Published: March 08, 2013

Health CarePolicy and LegislationSocial Services

This month, the Deltek health care and social services team will be taking a look at the Special Supplemental Nutrition Program for Women, Infants, and Children, also known as the WIC Program. WIC, administered by the United States Department of Agriculture (USDA), Food and Nutrition Services (FNS), provides health care and nutrition for low-income pregnant women, breastfeeding women, and infants and children under the age of five.


The eligibility requirement for WIC is a family income below 185 percent of the U.S. Poverty Income Guidelines. The program served 8.9 million people in FY 2012, with the average annual food cost at $45 a month. Unlike other social services programs, WIC is not an entitlement program, as Congress does not set aside funds to allow every eligible individual to participate in the program. Only a specific amount of funds is authorized each year for the program.

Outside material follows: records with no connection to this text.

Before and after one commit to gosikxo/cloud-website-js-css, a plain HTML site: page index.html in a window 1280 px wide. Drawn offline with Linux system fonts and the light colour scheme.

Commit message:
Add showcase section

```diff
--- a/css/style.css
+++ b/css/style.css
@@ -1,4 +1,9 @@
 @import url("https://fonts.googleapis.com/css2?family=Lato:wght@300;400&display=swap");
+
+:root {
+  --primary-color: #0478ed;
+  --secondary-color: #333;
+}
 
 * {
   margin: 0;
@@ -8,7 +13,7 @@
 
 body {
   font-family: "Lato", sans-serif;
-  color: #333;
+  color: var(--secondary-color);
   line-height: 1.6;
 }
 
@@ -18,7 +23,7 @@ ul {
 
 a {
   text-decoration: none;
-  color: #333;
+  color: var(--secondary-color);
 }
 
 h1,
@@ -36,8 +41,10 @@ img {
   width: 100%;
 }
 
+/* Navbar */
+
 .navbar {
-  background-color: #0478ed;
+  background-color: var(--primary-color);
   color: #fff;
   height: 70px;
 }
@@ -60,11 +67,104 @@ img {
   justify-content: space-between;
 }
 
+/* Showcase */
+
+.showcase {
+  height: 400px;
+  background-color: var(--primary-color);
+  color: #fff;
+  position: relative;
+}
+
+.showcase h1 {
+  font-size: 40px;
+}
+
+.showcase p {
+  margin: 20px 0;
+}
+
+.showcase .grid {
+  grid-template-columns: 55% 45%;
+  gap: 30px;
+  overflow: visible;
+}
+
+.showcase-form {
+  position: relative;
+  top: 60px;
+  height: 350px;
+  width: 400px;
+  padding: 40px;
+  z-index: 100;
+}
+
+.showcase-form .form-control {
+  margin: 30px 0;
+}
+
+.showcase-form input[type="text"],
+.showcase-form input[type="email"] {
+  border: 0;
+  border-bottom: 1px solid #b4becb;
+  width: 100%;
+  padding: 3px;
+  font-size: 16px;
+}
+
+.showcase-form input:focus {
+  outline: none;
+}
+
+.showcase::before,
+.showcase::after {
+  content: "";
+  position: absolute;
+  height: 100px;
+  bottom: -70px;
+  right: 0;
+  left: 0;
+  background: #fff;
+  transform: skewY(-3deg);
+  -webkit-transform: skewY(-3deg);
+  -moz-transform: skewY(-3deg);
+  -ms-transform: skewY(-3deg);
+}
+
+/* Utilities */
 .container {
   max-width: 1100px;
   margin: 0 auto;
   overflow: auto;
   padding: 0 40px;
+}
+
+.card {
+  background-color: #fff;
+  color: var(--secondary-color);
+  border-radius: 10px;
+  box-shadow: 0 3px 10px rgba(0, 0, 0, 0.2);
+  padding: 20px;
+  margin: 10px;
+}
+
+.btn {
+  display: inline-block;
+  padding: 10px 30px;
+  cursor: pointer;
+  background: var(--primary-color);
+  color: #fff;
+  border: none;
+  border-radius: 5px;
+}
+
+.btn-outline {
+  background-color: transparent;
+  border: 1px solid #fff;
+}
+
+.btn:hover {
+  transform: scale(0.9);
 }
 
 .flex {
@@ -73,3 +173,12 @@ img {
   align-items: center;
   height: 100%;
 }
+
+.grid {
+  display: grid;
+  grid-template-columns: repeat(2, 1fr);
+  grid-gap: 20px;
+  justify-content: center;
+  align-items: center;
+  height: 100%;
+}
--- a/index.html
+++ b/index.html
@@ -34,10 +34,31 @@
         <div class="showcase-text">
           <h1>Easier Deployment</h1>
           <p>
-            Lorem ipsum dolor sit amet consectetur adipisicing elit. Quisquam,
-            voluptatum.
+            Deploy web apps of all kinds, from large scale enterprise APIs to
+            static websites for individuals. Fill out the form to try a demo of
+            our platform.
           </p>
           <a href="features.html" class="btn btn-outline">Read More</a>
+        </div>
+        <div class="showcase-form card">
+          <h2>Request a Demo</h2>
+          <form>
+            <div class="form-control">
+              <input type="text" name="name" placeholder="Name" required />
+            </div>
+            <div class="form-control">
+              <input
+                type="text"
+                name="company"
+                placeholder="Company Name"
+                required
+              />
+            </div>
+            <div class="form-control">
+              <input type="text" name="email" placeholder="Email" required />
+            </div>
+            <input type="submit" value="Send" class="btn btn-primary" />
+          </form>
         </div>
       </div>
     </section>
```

Numerous studies have shown that pregnant women who participate in WIC have longer pregnancies that lead to: fewer premature births; fewer low and very low birth weights; fewer fetal and infant deaths; prenatal care sought earlier in pregnancy; and higher consumption of key nutrients such as iron, protein, calcium, and vitamins A and C.


According to research by West Virginia’s WIC Program, every dollar spent on pregnant women in WIC produces $1.92 to $4.21 in Medicaid savings for newborns and their mothers. Medicaid costs were reduced, on average, between $12,000 and $15,000 for every very low birth weight incident prevented by participation in WIC.


In most states, WIC is delivered by the state through its WIC management information system (MIS), which typical functions include certification, nutrition referral, food management, benefit issuance, financial management, case load management, operations management, vendor management, scheduling, system administration, and reporting. Electronic benefits transfer (EBT) is now mandated for the program by FY 2020; states are either pursuing an online or offline EBT card.


The WIC Program showed one of the earliest forms of technology replication across states, with the State Agency Model (SAM) project starting in 2004. The Office of Management and Budget began a five-year initiative to plan, develop, and deploy WIC MISs that had the following features:

  • Modern Web (HTML/HTTP) technology
  • Standard WIC data elements
  • Open-system architecture
  • Modular components
  • Compliance with federal policy and regulations

Stay tuned this month to see WIC MIS and EBT updates from across the states. In the meantime, brush up on WIC knowledge through our social services vertical profile application! Not a Deltek subscriber? Click here to learn more about Deltek’s GovWin IQ database and take advantage of a free trial.